▸ **EXERCISE OBJECTIVE**:
The expected output is the full set of entries, printed exactly, without pictures.

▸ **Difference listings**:
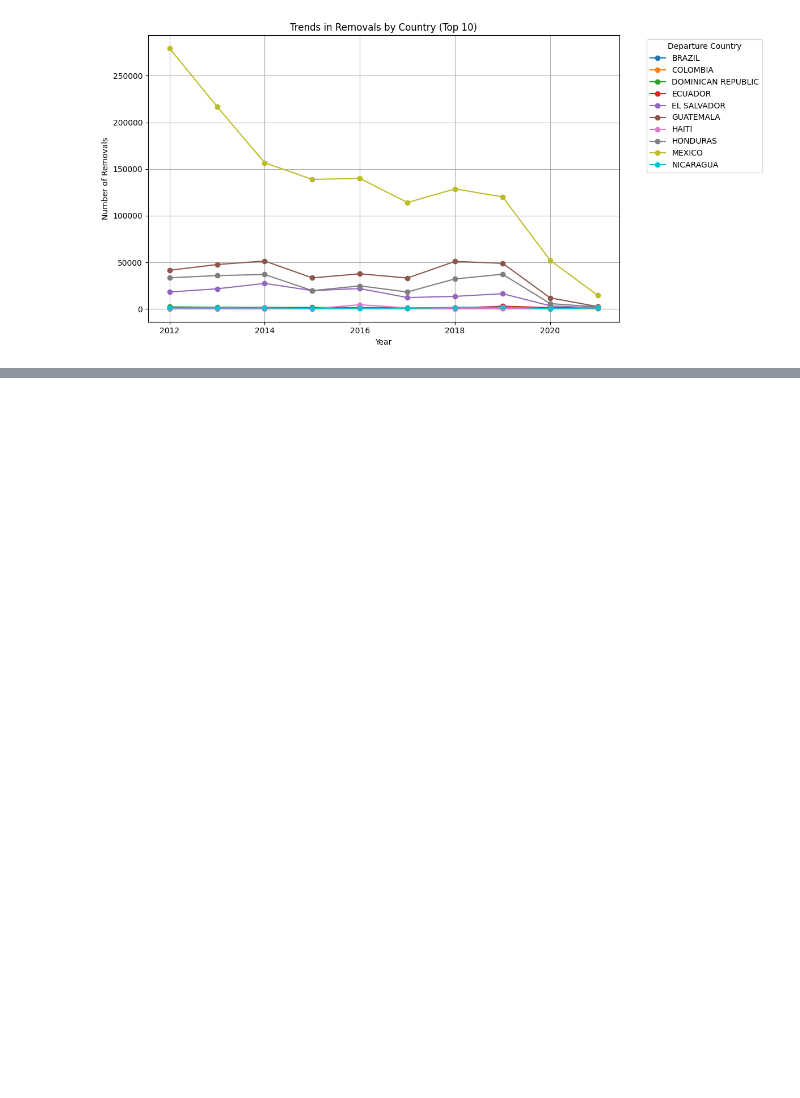
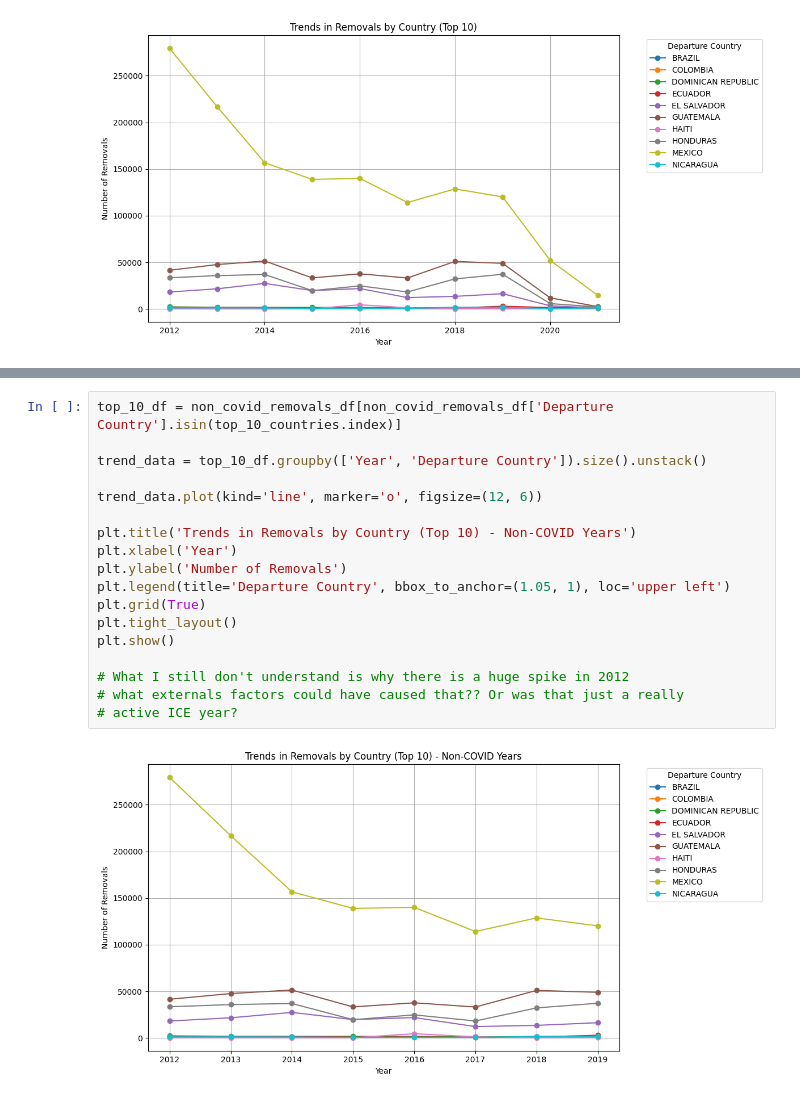
Before and after one commit to Jackie995/Advanced_Data_Science_Project, a Jupyter notebook: Notebooks/Analysis, Cleaning/Haeseo/Possible Effects of Enforcement.ipynb, the cells around one changed output, grey strips where cells are left out. Cells and saved outputs as stored; diff of their text form; blank space fills up the shorter version.

```diff
--- a/Notebooks/Analysis, Cleaning/Danny/Possible Effects of Enforcement.ipynb
+++ b/Notebooks/Analysis, Cleaning/Haeseo/Possible Effects of Enforcement.ipynb
@@ -169,0 +200,20 @@ plt.show()
+# %%
+top_10_df = non_covid_removals_df[non_covid_removals_df['Departure Country'].isin(top_10_countries.index)]
+
+trend_data = top_10_df.groupby(['Year', 'Departure Country']).size().unstack()
+
+trend_data.plot(kind='line', marker='o', figsize=(12, 6))
+
+plt.title('Trends in Removals by Country (Top 10) - Non-COVID Years')
+plt.xlabel('Year')
+plt.ylabel('Number of Removals')
+plt.legend(title='Departure Country', bbox_to_anchor=(1.05, 1), loc='upper left')
+plt.grid(True)
+plt.tight_layout()
+plt.show()
+
+# What I still don't understand is why there is a huge spike in 2012
+# what externals factors could have caused that?? Or was that just a really
+# active ICE year?
+# %% [output]
+[figure, added]
```
Also changed, not shown: parts of 3 cells of this notebook, 5 other files.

▸ **OUTPUT OF THE EXERCISE**:
Before and after one commit to Jackie995/Advanced_Data_Science_Project, a Jupyter notebook: Notebooks/Analysis, Cleaning/Haeseo/Possible Effects of Enforcement.ipynb, the cells around one changed output, grey strips where cells are left out. Cells and saved outputs as stored; diff of their text form; blank space fills up the shorter version.

```diff
--- a/Notebooks/Analysis, Cleaning/Danny/Possible Effects of Enforcement.ipynb
+++ b/Notebooks/Analysis, Cleaning/Haeseo/Possible Effects of Enforcement.ipynb
@@ -169,0 +200,20 @@ plt.show()
+# %%
+top_10_df = non_covid_removals_df[non_covid_removals_df['Departure Country'].isin(top_10_countries.index)]
+
+trend_data = top_10_df.groupby(['Year', 'Departure Country']).size().unstack()
+
+trend_data.plot(kind='line', marker='o', figsize=(12, 6))
+
+plt.title('Trends in Removals by Country (Top 10) - Non-COVID Years')
+plt.xlabel('Year')
+plt.ylabel('Number of Removals')
+plt.legend(title='Departure Country', bbox_to_anchor=(1.05, 1), loc='upper left')
+plt.grid(True)
+plt.tight_layout()
+plt.show()
+
+# What I still don't understand is why there is a huge spike in 2012
+# what externals factors could have caused that?? Or was that just a really
+# active ICE year?
+# %% [output]
+[figure, added]
```
Also changed, not shown: parts of 3 cells of this notebook, 5 other files.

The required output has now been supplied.